Knowing that VIC was a "spy cipher" it is unlikely that the agents used a cryptographic device to genreate the 5 digit number but how did they do it?
In the VIC cipher, that significant five-digit number was created by the user when doing the encryption. It was surely made on the spur of the moment without equipment. As you remarked, these people were spies, and they would not have wanted to get caught with some strange device.
The CIA's online library does not mention the five-digit number as a value that the user had to memorize. The agent already had four mnemonic keys stored in his or her mind:
1. a date (in Russian this would be day/month/year; six digits) 2. a snippet of a popular Russian song (20 characters long) 3. the user's personal identification number 4. a Russian word (e.g., the word for "snowfall")
I do not know for sure, but I think it is most likely that agents came up with their own "random" number out of their own heads.

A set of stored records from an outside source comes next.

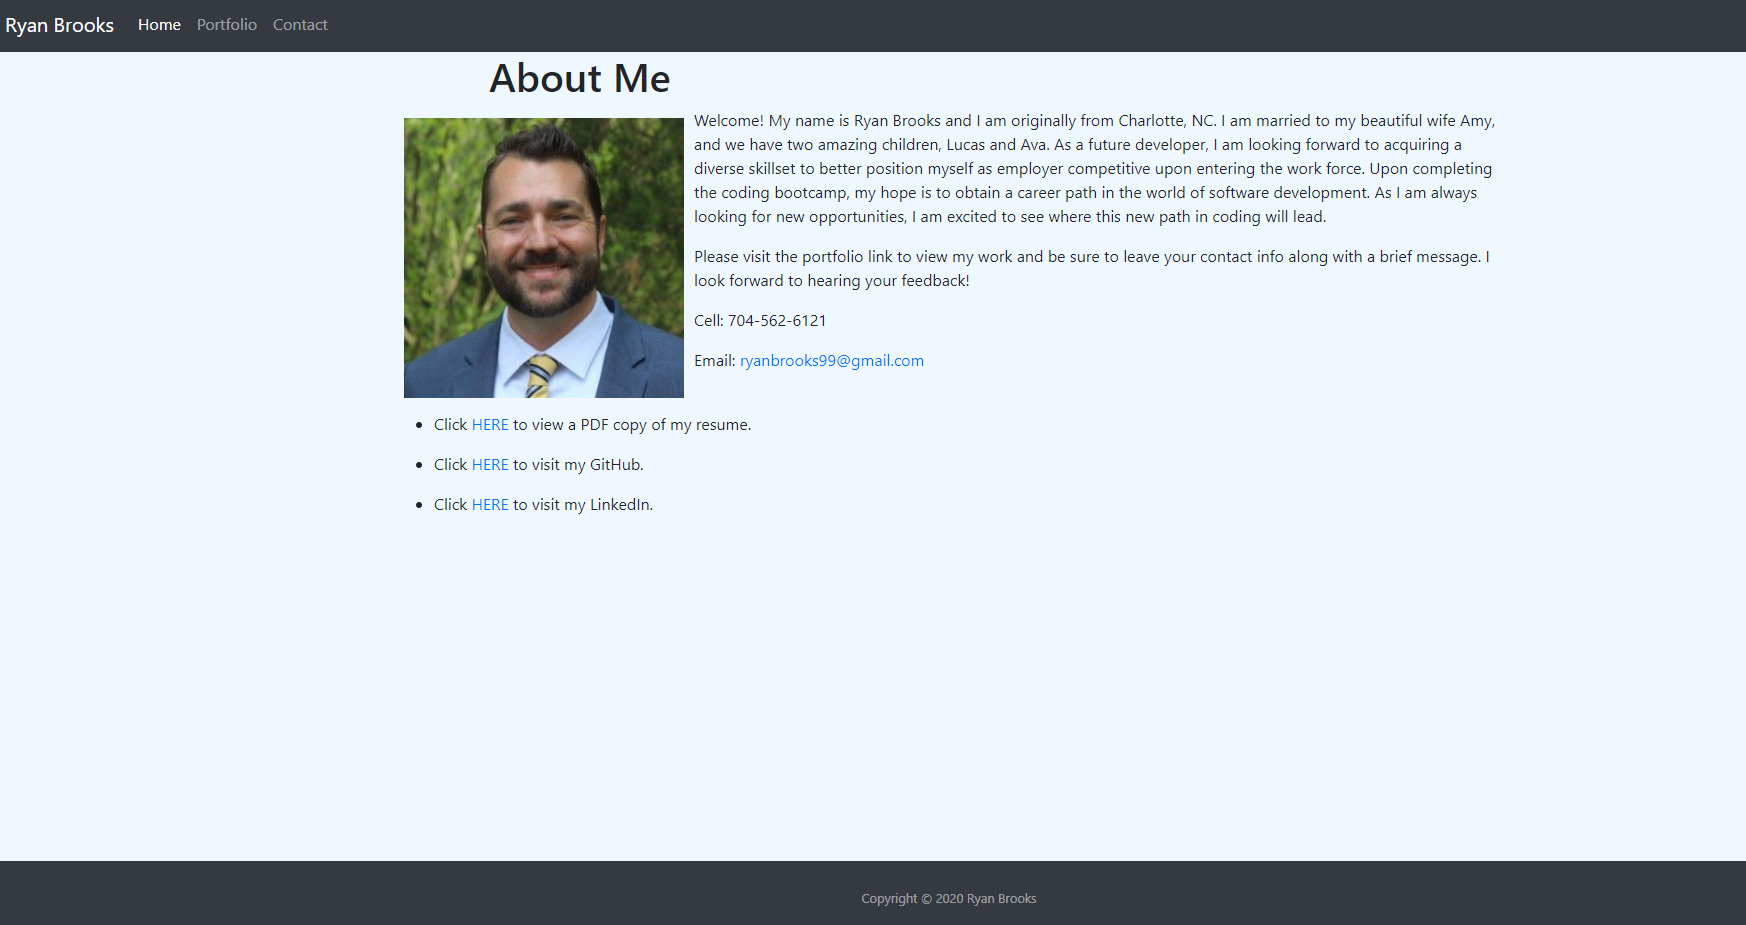
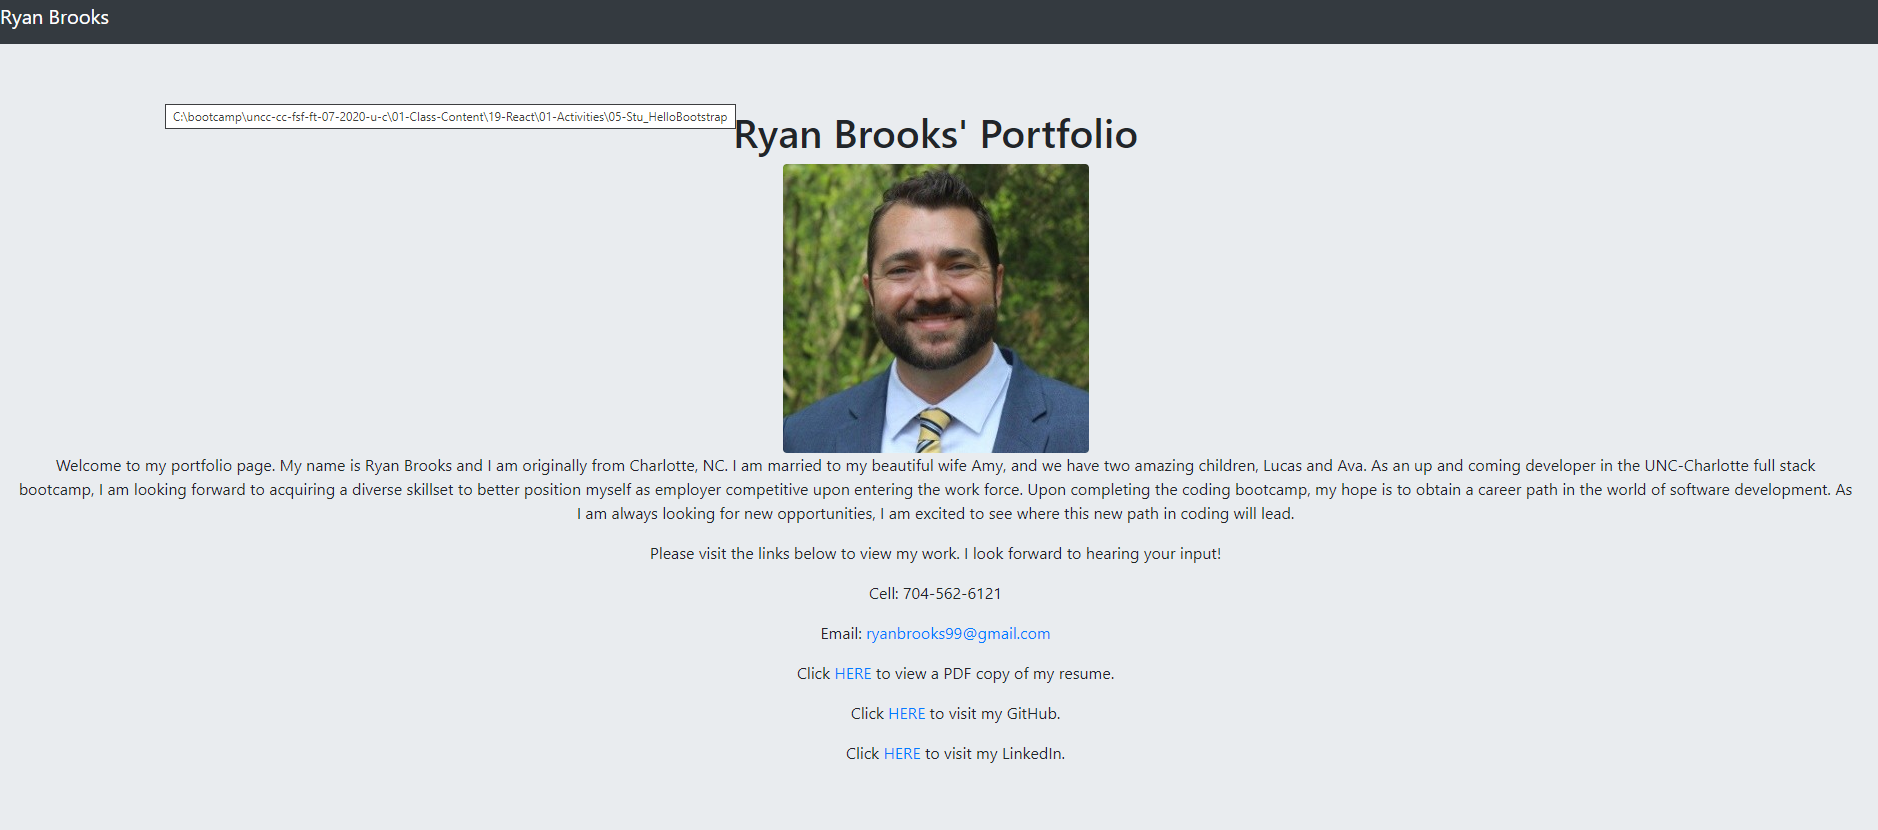
updated readme

diff --git a/portfolio/src/components/Container.js b/portfolio/src/components/Container.js
@@ -6,7 +6,7 @@ import Col from 'react-bootstrap/Col'
 function Container() {
     return (
       <div className="jumbotron">
-        <h1>Ryan Brooks Portfolio</h1>
+        <h1>Ryan Brooks' Portfolio</h1>
         <Image src="../assets/images/ryanheadshot.png" rounded />
         <p>
           Welcome to my portfolio page. My name is Ryan Brooks and I am originally from Charlotte, NC. I am married to my beautiful wife Amy, and we have two amazing children, Lucas and Ava.

diff --git a/README.md b/README.md
@@ -1,1 +1,7 @@
-# reactportfolio
+# React Portfolio
+
+## Welcome to my portfolio which highlights accomplishments to date. I hope you enjoy and please leave a message so I know you stopped by.
+
+[Link to Portfolio](https://ryanbrooks99.github.io/reactportfolio)
+
+![Screenshot of Portfolio](portfolio/src/assets/images/portfolio.png)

One, admittedly thin, piece of evidence might be that the Russians were generating "one-time pads" at that time out of their own heads by pecking at a typewriter--and keys generated in such manner were considered "random" enough to encrypt important traffic.